# Your goal
Lines of the records that hold the word "spacer" are to be counted; give the number and nothing more.

(Structured diff data)
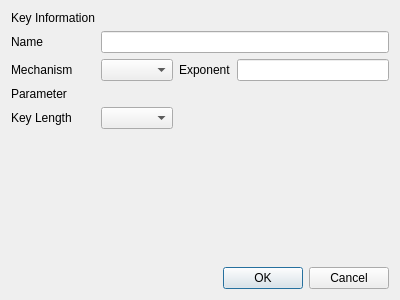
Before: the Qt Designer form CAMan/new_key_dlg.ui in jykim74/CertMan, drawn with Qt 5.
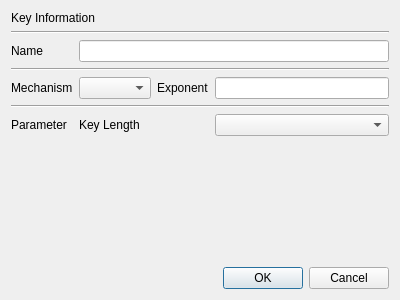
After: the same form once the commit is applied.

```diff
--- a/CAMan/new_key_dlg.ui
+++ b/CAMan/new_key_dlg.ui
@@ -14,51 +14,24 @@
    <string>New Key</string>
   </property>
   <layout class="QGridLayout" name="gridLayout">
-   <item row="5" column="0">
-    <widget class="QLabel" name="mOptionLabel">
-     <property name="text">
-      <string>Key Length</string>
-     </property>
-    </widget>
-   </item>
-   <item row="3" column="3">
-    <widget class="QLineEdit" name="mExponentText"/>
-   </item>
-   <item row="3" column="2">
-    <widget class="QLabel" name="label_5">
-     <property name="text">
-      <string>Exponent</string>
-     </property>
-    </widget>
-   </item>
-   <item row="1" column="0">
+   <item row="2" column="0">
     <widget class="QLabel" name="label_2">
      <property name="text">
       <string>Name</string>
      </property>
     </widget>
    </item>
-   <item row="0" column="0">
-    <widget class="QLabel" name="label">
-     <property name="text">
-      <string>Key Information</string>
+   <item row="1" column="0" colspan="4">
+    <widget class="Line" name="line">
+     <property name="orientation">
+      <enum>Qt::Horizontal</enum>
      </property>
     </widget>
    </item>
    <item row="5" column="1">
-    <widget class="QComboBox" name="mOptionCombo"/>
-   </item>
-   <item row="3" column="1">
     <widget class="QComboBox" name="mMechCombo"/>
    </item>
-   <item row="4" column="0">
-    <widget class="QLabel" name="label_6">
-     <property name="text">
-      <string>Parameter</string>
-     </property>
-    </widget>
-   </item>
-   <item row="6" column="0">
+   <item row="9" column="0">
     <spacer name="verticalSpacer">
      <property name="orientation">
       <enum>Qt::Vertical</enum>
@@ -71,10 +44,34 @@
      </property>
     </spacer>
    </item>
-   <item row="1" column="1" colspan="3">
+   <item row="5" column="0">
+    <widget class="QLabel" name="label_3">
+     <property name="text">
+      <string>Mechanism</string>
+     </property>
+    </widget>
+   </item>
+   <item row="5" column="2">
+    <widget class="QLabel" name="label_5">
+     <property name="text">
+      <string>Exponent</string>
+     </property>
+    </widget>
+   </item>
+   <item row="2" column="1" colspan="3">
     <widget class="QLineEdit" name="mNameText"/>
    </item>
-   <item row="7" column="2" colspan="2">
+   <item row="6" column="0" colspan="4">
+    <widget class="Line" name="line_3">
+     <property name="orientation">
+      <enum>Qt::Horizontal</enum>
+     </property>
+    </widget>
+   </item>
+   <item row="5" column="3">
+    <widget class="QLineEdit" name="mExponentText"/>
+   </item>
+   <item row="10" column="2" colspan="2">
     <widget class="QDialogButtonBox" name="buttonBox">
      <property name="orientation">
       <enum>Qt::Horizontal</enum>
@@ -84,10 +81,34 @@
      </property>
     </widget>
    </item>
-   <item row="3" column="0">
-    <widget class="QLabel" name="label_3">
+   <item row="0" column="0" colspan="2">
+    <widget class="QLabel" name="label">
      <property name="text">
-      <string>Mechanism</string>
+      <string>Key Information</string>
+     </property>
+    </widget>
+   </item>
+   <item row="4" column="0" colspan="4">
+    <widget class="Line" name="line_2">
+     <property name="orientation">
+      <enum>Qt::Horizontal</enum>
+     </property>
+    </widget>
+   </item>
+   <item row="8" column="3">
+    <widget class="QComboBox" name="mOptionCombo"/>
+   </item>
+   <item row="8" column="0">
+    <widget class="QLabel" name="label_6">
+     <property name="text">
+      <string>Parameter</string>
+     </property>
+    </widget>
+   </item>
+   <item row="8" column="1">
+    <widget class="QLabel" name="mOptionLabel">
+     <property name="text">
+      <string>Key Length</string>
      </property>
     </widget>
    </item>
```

# Response to this task
2